=== BRIEF ===
Read the data below. Every line holding the string "usage" must be copied.
=== DATA EXTRACTS ===
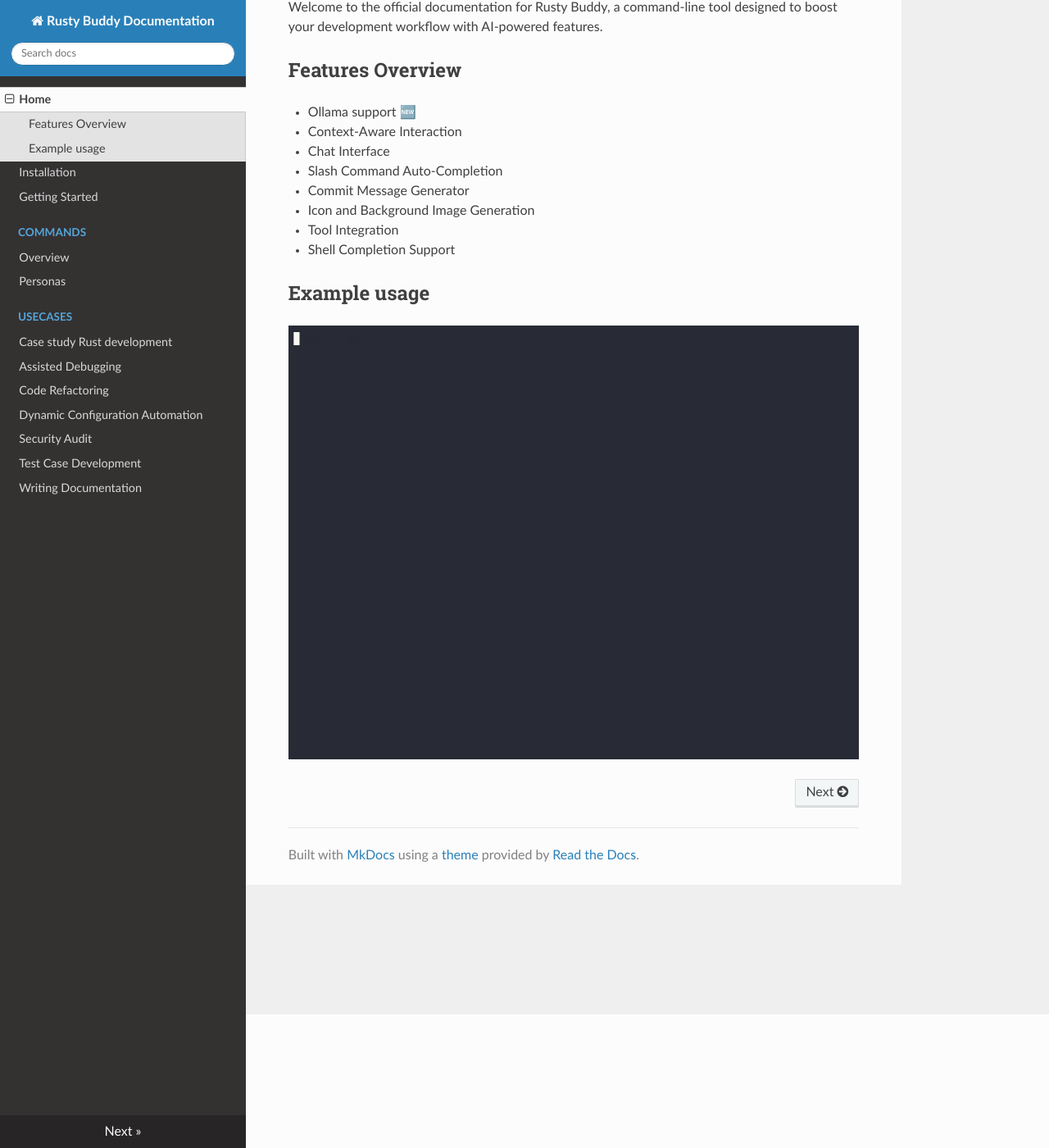
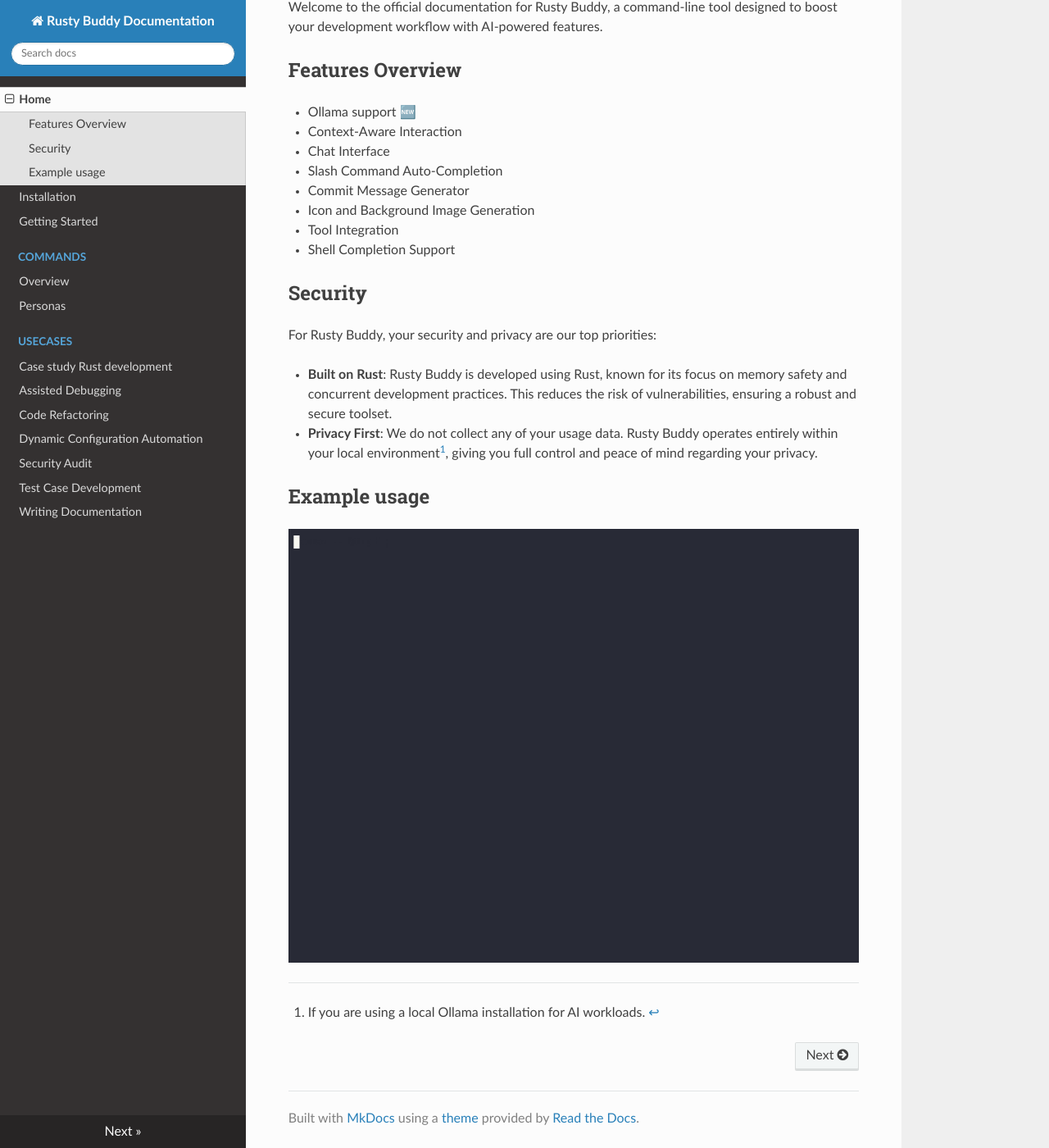
Before and after one commit to hg8496/rusty-buddy, an MkDocs documentation site: the page built from docs/docs/index.md, in a window 1280 px wide and 1400 px high, scrolled down 163 px. Shown: the whole window at 82% size. Built offline with MkDocs 1.6.1, drawn with Linux system fonts in a browser that asks for light colours; nearby versions of some CDN libraries.

```diff
--- a/Cargo.toml
+++ b/Cargo.toml
@@ -1,6 +1,6 @@
 [package]
 name = "rusty-buddy"
-version = "0.9.1"
+version = "1.0.0"
 edition = "2021"
 
 # See more keys and their definitions at https://doc.rust-lang.org/cargo/reference/manifest.html
--- a/docs/docs/index.md
+++ b/docs/docs/index.md
@@ -13,6 +13,15 @@ Welcome to the official documentation for Rusty Buddy, a command-line tool desig
 - Tool Integration
 - Shell Completion Support
 
+## Security
+
+For Rusty Buddy, your security and privacy are our top priorities:
+
+- **Built on Rust**: Rusty Buddy is developed using Rust, known for its focus on memory safety and concurrent development practices. This reduces the risk of vulnerabilities, ensuring a robust and secure toolset.
+
+- **Privacy First**: We do not collect any of your usage data. Rusty Buddy operates entirely within your local environment[^1], giving you full control and peace of mind regarding your privacy.
+
 ## Example usage
 
 ![CLI](quickstart.gif)
+[^1]: If you are using a local Ollama installation for AI workloads.
--- a/docs/mkdocs.yml
+++ b/docs/mkdocs.yml
@@ -39,6 +39,7 @@ markdown_extensions:
       permalink: true  # Adds a permalink to each heading in the table of contents
   - tables
   - fenced_code
+  - footnotes
 
 # Include any additional files or settings required for deployment or functionality
 extra:
```
Also changed, not shown: README.md, 1 other file.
===
=== RESULT ===
+- **Privacy First**: We do not collect any of your usage data. Rusty Buddy operates entirely within your local environment[^1], giving you full control and peace of mind regarding your privacy.
 ## Example usage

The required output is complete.